On another instance, the Prophet (SAW) said: ‘I accept your pledge to worship God alone, associating no partners with Him, attend regularly to your prayer, pay zakah, give good counsel to every Muslim and dissociate yourself from idolatry in all forms.’” (Related by Al-Bukhari, Muslim, Ahmad and Al-Nassaie).
Commit your life to Allah(SWT) in remembrance, focus, spending and striving.
Hind bint Utbah ( رضي الله عنها – may Allah be pleased with her) was a fierce woman. Whatever she did – either good or bad – she did it with all the energy she had. She was a woman of powerful mindset. She was the wife of Abu Sufyan, a powerful man of Makkah and the mother of Muawiyah(RA), the founder of the Umayyad dynasty.
Her anger for Muslims was so intense that she accompanied the army to the Battle of Uhud to see Wahshi killing Muhammad’s uncle Hamza. When the battle came to an end, Hind and the women went to mutilate the corpses of the dead Muslims. They cut off noses and ears and made them into necklaces and anklets. After Wahshi speared Hamza, Hind gouged out Hamza’s liver and bit into it; but she was unable to swallow the bite and spat it out. Then she climbed a rock and shrieked at the top of her voice: “We have paid you back for Badr…”

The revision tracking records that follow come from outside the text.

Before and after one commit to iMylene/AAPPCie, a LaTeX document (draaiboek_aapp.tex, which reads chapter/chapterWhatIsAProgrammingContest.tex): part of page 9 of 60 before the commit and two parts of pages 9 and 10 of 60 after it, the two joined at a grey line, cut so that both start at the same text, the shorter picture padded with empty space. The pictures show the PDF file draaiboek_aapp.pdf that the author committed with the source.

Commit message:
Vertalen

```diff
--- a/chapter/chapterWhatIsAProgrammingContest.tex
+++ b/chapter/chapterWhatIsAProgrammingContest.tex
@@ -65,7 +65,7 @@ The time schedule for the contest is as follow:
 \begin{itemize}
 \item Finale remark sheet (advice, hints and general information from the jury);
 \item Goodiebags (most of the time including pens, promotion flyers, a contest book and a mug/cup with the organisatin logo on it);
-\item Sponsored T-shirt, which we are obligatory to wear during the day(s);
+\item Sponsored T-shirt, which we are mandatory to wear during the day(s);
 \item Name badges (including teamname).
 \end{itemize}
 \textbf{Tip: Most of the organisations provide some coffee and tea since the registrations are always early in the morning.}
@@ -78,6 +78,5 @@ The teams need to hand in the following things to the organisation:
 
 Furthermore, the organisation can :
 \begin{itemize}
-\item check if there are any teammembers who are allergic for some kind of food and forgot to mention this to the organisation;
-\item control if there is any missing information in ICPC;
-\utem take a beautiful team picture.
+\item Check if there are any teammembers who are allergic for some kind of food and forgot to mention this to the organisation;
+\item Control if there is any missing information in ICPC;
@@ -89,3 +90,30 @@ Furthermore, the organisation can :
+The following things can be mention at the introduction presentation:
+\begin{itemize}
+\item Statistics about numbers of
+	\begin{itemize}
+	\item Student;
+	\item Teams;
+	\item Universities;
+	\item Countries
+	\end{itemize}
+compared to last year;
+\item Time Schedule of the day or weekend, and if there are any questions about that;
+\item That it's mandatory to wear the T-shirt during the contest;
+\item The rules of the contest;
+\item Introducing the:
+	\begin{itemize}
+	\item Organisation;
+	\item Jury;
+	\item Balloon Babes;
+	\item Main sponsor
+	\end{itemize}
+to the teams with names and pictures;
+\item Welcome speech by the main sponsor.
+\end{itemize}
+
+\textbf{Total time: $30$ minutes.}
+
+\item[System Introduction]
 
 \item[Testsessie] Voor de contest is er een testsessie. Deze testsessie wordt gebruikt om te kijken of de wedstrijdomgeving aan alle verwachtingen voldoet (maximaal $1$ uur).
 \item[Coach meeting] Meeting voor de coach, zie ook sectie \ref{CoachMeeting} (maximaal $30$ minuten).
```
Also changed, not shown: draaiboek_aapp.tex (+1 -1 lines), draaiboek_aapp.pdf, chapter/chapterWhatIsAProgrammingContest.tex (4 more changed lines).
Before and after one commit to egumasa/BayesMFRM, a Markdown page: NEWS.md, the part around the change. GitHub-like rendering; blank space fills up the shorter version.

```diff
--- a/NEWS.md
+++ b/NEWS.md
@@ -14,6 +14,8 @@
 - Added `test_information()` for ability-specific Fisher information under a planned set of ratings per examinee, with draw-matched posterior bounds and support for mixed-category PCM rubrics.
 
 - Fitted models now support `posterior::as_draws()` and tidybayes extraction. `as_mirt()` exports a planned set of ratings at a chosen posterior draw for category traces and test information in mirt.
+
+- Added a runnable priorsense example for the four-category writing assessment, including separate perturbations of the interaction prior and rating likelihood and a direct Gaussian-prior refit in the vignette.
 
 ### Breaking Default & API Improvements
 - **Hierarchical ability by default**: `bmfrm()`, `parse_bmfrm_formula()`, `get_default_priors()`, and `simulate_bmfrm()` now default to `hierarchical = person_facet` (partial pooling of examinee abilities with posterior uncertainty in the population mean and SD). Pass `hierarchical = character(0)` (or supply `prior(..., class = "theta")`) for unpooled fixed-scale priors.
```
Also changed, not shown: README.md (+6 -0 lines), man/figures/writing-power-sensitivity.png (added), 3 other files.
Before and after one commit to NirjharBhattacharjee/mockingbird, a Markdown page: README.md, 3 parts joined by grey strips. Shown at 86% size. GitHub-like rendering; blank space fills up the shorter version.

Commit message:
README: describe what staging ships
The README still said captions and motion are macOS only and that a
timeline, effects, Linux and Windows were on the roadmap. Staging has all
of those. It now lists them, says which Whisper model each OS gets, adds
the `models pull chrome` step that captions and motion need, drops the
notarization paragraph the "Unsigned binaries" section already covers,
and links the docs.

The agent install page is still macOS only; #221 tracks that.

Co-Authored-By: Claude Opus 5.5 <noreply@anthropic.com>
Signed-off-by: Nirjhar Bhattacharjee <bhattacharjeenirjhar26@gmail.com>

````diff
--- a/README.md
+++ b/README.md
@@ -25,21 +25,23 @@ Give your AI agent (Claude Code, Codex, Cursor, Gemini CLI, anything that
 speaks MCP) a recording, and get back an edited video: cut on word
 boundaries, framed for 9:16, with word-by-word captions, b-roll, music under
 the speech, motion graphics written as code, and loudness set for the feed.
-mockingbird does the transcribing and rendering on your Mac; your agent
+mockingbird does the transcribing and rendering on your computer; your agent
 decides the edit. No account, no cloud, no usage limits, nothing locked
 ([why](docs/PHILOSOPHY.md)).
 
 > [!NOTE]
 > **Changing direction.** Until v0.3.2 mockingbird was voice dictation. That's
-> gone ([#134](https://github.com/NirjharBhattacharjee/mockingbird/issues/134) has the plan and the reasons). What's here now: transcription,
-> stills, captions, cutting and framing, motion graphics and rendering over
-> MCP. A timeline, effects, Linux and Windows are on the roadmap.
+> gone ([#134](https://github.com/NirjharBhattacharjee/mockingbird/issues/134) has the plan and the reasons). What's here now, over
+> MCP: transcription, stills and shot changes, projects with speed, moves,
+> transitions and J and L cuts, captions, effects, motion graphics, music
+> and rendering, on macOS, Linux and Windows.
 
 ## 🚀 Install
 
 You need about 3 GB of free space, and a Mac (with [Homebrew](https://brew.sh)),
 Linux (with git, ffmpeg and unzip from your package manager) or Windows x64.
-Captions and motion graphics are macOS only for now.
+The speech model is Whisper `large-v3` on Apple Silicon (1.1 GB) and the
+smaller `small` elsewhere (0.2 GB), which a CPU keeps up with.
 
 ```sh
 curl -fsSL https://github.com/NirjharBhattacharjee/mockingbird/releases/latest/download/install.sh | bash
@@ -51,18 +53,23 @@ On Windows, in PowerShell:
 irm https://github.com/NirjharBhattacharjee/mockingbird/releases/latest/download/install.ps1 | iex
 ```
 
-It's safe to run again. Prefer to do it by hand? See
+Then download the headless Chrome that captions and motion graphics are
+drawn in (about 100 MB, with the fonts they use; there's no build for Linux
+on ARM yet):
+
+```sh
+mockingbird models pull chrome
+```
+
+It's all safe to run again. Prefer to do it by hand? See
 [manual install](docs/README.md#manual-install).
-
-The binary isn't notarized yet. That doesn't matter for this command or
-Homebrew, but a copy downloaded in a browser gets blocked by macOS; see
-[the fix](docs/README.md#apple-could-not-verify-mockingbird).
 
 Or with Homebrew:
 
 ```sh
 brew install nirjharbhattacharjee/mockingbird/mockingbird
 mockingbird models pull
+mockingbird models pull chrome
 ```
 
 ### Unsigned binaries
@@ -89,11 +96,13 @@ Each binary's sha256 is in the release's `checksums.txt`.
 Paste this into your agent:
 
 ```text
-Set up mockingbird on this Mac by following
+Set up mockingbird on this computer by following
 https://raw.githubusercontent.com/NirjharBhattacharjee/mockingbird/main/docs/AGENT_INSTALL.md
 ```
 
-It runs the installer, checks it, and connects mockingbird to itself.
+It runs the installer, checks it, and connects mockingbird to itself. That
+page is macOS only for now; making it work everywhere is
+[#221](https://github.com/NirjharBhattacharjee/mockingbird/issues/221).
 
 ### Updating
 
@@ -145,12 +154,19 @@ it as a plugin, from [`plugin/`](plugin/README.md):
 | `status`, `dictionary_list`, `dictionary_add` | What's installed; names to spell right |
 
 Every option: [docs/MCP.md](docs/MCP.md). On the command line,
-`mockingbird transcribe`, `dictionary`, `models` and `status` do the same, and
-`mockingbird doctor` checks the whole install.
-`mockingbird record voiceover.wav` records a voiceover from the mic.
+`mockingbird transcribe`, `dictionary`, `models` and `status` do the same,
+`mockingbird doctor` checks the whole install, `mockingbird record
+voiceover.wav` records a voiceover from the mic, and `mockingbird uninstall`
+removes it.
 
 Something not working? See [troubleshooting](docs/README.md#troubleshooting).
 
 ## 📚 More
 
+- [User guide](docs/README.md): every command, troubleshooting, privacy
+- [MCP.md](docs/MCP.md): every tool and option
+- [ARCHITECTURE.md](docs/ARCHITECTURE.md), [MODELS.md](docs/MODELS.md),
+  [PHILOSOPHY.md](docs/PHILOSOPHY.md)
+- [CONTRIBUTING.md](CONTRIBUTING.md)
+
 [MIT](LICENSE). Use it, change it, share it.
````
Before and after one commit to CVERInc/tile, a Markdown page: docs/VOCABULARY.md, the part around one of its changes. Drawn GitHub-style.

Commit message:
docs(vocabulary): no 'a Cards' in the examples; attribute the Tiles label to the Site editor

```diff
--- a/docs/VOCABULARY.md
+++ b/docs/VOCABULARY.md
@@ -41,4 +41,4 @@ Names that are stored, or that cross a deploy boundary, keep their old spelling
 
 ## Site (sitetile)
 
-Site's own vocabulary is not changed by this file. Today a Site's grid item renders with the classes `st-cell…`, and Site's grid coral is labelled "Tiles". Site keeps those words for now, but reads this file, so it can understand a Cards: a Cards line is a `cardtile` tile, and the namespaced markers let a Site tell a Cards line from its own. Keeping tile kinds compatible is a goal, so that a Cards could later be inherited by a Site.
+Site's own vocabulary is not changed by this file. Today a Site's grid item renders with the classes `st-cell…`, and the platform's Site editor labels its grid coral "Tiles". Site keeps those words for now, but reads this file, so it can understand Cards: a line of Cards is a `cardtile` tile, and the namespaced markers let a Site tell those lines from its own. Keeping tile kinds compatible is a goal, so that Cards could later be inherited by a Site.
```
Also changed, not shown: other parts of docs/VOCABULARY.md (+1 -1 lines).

Eventually her heart softened towards Islam. But her remorse kept her doubting whether she could even face Muhammad ﷺ. So one day she veiled her face so that the Prophet ﷺ would not recognize her and took her shahaadah.
She said: “O Allah’s Messenger ﷺ! By Allah, there was no family on the surface of the earth, I like to see in degradation more than I did your family, but today there is no family on the surface of the earth whom I like to see honored more than yours.”
Later on, In the Battle of Yarmouk, the Muslims defeated the Eastern Roman Empire with the help of such courageous women who fought when men ran away.
As arrows started raining down on Abu Sufyan, he tried to turn his horse away. Hind struck his horse in the face with a tent-peg and said: “Where do you think you’re going, O Sakhr? Go back to battle and put effort into it until you compensate for having incited people in the past against Muhammad ﷺ.”
The lesson for each of us, is that regardless of our mistakes (no matter how big), those shortcomings don’t define us. Instead of wallowing in regrets, clarify your vision, set a worthy goal and use your energy to convert the guilt into progression and reward for the sake of Allah(SWT).
Bilal (RA) was amongst the first Muslims – the first slave to enter Islam and we all know his struggles in those early, difficult days. In the miraculous journey of Isra wa Mi’raj, the Prophet(SAW) was surprised to hear the footsteps Bilal before him. At the time of the Fajr prayer the Prophet (ﷺ) asked Bilal, “Tell me of the best deed you did after embracing Islam, for I heard your footsteps in front of me in Paradise.”
Bilal(RA) could have mentioned his commitment to Islam being tortured in the early years of revelation, but he didnt. He(RA) could have mentioned his role as muadhin, calling all Muslims to prayer, but he didnt. He(RA) could have mentioned his attendance and contribution in every one of the battles by the side of the Prophet(SAW), but he didn’t. Instead, he replied, “I did not do anything worth mentioning except that whenever I performed ablution during the day or night, I prayed after that ablution as much as was written for me.” [Bukhari 1149] He realised that the most significant of his deeds was in committing to a connection with Allah(SWT) alone, rather than the public acts broadcast by their version of social media.
What goal are you going to commit to today? Every Friday at 7pm, we have a class in Madinah Masjid to read through a juz of the Qur’an sharing an ayah each. We have free memorisation classes in this masjid Saturday, Sunday and Monday. Are you going to commit to attending the masjid at least once daily? Or sharing something you’re grateful for from Allah(SWT) every day with someone you know.